EXERCISE GOAL =>
With the images removed, write out each record exactly as given.
==== INPUT RECORDS ====
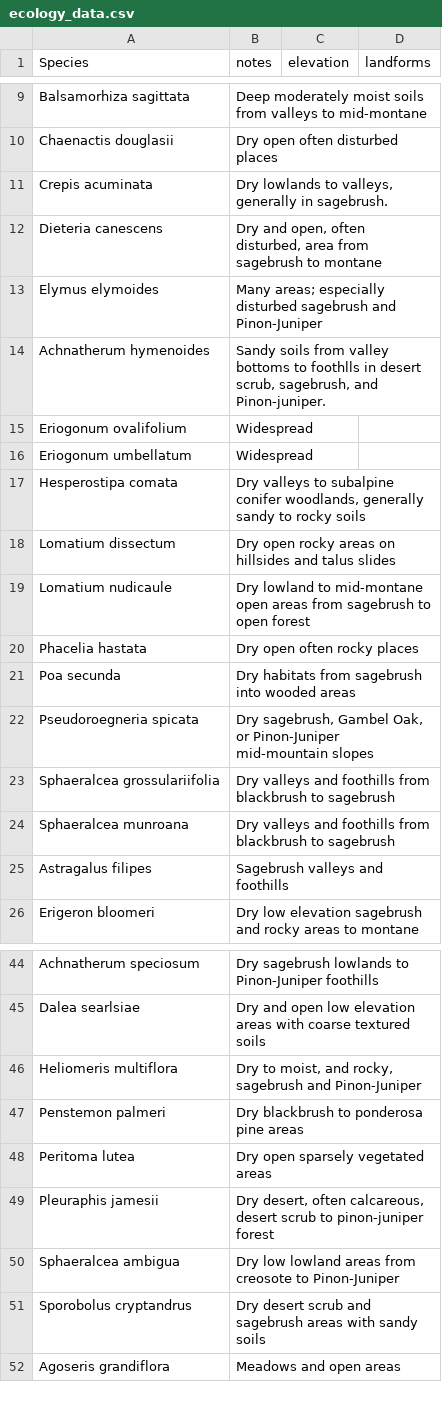
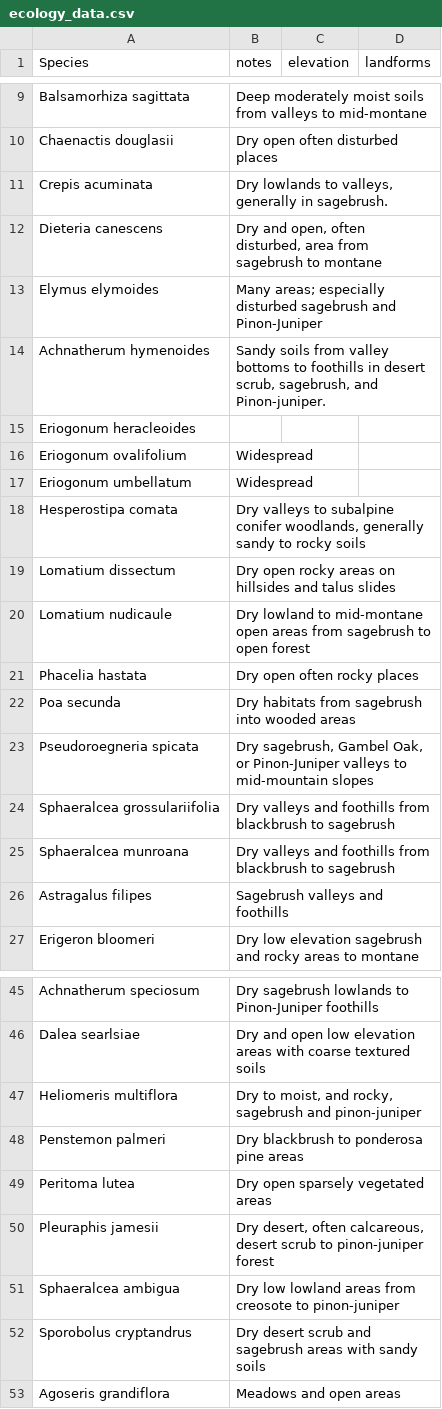
Before and after one commit to sagesteppe/SoS_GB_EcoRegion_Species_Talk, a CSV file: data/ecology_data.csv, drawn as a sheet; only a part is shown, gaps mark what is left out.

```diff
--- a/data/ecology_data.csv
+++ b/data/ecology_data.csv
@@ -13,3 +13,4 @@ Dieteria canescens,"Dry and open, often disturbed, area from sagebrush to montan
 Elymus elymoides,Many areas; especially disturbed sagebrush and Pinon-Juniper,,
-Achnatherum hymenoides,"Sandy soils from valley bottoms to foothlls in desert scrub, sagebrush, and Pinon-juniper.",,
+Achnatherum hymenoides,"Sandy soils from valley bottoms to foothills in desert scrub, sagebrush, and Pinon-juniper.",,
+Eriogonum heracleoides,,,
 Eriogonum ovalifolium,Widespread,,
@@ -21,3 +22,3 @@ Phacelia hastata,Dry open often rocky places,,
 Poa secunda,Dry habitats from sagebrush into wooded areas,,
-Pseudoroegneria spicata,"Dry sagebrush, Gambel Oak, or Pinon-Juniper mid-mountain slopes",,
+Pseudoroegneria spicata,"Dry sagebrush, Gambel Oak, or Pinon-Juniper valleys to mid-mountain slopes",,
 Sphaeralcea grossulariifolia,Dry valleys and foothills from blackbrush to sagebrush,,
@@ -45,3 +46,3 @@ Achnatherum speciosum,Dry sagebrush lowlands to Pinon-Juniper foothills,,
 Dalea searlsiae,Dry and open low elevation areas with coarse textured soils,,
-Heliomeris multiflora,"Dry to moist, and rocky,  sagebrush and Pinon-Juniper",,
+Heliomeris multiflora,"Dry to moist, and rocky,  sagebrush and pinon-juniper",,
 Penstemon palmeri,Dry blackbrush to ponderosa pine areas,,
@@ -49,3 +50,3 @@ Peritoma lutea,Dry open sparsely vegetated areas,,
 Pleuraphis jamesii,"Dry desert, often calcareous, desert scrub to pinon-juniper forest",,
-Sphaeralcea ambigua,Dry low lowland areas from creosote to Pinon-Juniper,,
+Sphaeralcea ambigua,Dry low lowland areas from creosote to pinon-juniper,,
 Sporobolus cryptandrus,Dry desert scrub and sagebrush areas with sandy soils,,
```
Also changed, not shown: data/species-Authorities.csv, data/species_data-synoyms.csv, 25 other files.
====
SOLUTION FOR THIS EXERCISE =>
Before and after one commit to sagesteppe/SoS_GB_EcoRegion_Species_Talk, a CSV file: data/ecology_data.csv, drawn as a sheet; only a part is shown, gaps mark what is left out.

```diff
--- a/data/ecology_data.csv
+++ b/data/ecology_data.csv
@@ -13,3 +13,4 @@ Dieteria canescens,"Dry and open, often disturbed, area from sagebrush to montan
 Elymus elymoides,Many areas; especially disturbed sagebrush and Pinon-Juniper,,
-Achnatherum hymenoides,"Sandy soils from valley bottoms to foothlls in desert scrub, sagebrush, and Pinon-juniper.",,
+Achnatherum hymenoides,"Sandy soils from valley bottoms to foothills in desert scrub, sagebrush, and Pinon-juniper.",,
+Eriogonum heracleoides,,,
 Eriogonum ovalifolium,Widespread,,
@@ -21,3 +22,3 @@ Phacelia hastata,Dry open often rocky places,,
 Poa secunda,Dry habitats from sagebrush into wooded areas,,
-Pseudoroegneria spicata,"Dry sagebrush, Gambel Oak, or Pinon-Juniper mid-mountain slopes",,
+Pseudoroegneria spicata,"Dry sagebrush, Gambel Oak, or Pinon-Juniper valleys to mid-mountain slopes",,
 Sphaeralcea grossulariifolia,Dry valleys and foothills from blackbrush to sagebrush,,
@@ -45,3 +46,3 @@ Achnatherum speciosum,Dry sagebrush lowlands to Pinon-Juniper foothills,,
 Dalea searlsiae,Dry and open low elevation areas with coarse textured soils,,
-Heliomeris multiflora,"Dry to moist, and rocky,  sagebrush and Pinon-Juniper",,
+Heliomeris multiflora,"Dry to moist, and rocky,  sagebrush and pinon-juniper",,
 Penstemon palmeri,Dry blackbrush to ponderosa pine areas,,
@@ -49,3 +50,3 @@ Peritoma lutea,Dry open sparsely vegetated areas,,
 Pleuraphis jamesii,"Dry desert, often calcareous, desert scrub to pinon-juniper forest",,
-Sphaeralcea ambigua,Dry low lowland areas from creosote to Pinon-Juniper,,
+Sphaeralcea ambigua,Dry low lowland areas from creosote to pinon-juniper,,
 Sporobolus cryptandrus,Dry desert scrub and sagebrush areas with sandy soils,,
```
Also changed, not shown: data/species-Authorities.csv, data/species_data-synoyms.csv, 25 other files.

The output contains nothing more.